Officer productivity was found to have increased as well due to hot spotting. Regular duties such as traffic stops, arrests, officer-initiated calls, etc., did not decrease in comparison to the year prior to the experiment (2010). And although subject stops did decrease, it was a trend that lined up with two other districts whose subject stops also decreased.
Officer Pro-activity Tables:
Table 1: “An Example of Incorporating Science into Policing: A Hot Spots Experiment in the Sacramento Police Department”. Interview with Sergeant Renee Mitchell; Sacramento Police Department and Powerpoint (Slide 10). May 9, 2012.
In regards to displacement, the department looked at a two block radius as the “buffer zone” surrounding each of the hot spots to see if any Part 1 crime increased in these areas. It was discovered that Part 1 crime and CFS did increase in two treatment areas, but decreased everywhere else.

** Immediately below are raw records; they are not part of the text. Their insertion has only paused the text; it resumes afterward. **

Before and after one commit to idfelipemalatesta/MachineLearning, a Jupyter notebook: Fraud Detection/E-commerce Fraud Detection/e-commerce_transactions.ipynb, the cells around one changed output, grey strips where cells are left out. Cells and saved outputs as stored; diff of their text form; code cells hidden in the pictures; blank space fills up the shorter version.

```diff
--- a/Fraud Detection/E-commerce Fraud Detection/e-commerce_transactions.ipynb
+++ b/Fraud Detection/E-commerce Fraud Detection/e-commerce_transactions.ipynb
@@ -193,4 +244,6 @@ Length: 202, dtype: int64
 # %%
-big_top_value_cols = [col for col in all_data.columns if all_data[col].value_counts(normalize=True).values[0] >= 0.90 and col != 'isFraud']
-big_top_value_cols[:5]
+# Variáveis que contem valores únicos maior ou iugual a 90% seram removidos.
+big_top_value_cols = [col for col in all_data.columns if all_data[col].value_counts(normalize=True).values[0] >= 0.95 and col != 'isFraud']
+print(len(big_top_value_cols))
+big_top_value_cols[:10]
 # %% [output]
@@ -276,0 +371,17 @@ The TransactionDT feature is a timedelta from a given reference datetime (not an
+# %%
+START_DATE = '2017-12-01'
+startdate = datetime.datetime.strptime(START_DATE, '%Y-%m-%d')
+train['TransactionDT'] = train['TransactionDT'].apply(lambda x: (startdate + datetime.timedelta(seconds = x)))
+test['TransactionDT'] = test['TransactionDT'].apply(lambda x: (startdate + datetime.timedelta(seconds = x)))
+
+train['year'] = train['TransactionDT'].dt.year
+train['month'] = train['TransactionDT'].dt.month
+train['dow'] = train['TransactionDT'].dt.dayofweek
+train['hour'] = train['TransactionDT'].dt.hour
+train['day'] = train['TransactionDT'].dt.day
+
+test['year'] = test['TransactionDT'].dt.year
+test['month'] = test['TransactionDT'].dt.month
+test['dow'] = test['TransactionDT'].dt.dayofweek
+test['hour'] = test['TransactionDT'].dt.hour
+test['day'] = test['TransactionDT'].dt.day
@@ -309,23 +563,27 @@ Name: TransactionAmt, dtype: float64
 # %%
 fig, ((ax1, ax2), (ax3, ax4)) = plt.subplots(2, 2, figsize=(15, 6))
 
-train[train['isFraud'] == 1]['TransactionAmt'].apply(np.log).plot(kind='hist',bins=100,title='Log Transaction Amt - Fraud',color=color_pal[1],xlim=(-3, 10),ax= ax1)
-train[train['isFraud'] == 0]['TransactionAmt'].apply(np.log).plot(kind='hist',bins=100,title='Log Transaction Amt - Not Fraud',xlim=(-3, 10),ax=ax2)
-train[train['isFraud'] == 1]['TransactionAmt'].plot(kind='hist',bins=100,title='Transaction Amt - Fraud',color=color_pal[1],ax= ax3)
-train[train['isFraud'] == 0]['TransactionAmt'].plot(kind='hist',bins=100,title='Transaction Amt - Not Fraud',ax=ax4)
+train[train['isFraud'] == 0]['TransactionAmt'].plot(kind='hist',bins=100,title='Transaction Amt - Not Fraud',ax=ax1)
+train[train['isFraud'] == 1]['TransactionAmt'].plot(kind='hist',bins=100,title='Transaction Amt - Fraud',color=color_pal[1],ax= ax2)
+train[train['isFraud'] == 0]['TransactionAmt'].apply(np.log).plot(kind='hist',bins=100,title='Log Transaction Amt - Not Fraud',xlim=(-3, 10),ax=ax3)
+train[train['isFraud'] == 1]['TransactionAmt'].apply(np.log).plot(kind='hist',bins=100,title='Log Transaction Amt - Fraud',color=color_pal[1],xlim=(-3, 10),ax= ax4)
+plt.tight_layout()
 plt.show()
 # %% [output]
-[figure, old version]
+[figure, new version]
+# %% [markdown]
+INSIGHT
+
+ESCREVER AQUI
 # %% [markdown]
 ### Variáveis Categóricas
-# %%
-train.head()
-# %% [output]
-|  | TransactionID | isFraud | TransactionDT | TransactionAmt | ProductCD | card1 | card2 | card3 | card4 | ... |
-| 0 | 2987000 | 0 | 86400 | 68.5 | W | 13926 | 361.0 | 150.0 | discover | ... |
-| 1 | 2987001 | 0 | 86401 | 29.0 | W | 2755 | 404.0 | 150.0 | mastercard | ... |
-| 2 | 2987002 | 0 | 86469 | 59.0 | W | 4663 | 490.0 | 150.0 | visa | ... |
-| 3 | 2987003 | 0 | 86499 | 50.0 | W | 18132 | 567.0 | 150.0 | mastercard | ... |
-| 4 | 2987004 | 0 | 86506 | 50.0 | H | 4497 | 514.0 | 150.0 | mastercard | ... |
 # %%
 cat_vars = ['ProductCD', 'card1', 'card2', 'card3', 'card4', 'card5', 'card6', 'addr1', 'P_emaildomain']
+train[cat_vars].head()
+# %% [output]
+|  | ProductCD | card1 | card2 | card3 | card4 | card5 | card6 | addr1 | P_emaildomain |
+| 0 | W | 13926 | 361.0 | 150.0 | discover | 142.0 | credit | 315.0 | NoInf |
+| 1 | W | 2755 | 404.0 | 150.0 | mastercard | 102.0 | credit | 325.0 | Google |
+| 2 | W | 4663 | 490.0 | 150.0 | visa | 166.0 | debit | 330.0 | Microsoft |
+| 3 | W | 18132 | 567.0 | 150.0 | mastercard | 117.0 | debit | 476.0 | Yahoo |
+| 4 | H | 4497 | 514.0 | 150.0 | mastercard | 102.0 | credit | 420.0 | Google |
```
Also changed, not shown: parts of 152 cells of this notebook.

After further research, it was revealed that a brand new department store had just been built near these two treatment areas that could explain the increase in Part 1 crime. Overall, displacement was not a significant issue.
Additionally, through a cost-benefit analysis, it was found that the police department saved close to $300,000 in costs associated with crime by hot spotting. By using an average of the three lowest cost Part 1 crimes and multiplying it by the lowest Part 1 crimes that were eliminated during the 90 day experiment, the Sacramento PD discovered cost savings of $289,550.3
It is a huge step forward for law enforcement agencies when best practices in policing can be backed up by empirical studies. In a time of increased budget cuts and limited resources, it is crucial to discover and promote best practices that can be proven to be more effective in the field. The Sacramento PD and Sergeant Mitchell have done something impressive in bringing academic research into the field of policing in order to help our law enforcement officers do their jobs more efficiently. Providing the right training and education to officers who are interested in taking part in research and then coming back to the department to implement a study and/or train other officers in research methodologies would be a great benefit to any law enforcement agency.
Sergeant Mitchell has conducted an immensely important experiment that can not only increase her department’s efficiency, but also provide an excellent example to other police departments nationwide in the importance of supporting their best practices through empirical research.4
For more information about this experiment in hot spot policing, you may contact Sergeant Renee Mitchell at: firstname.lastname@example.org
The COPS Office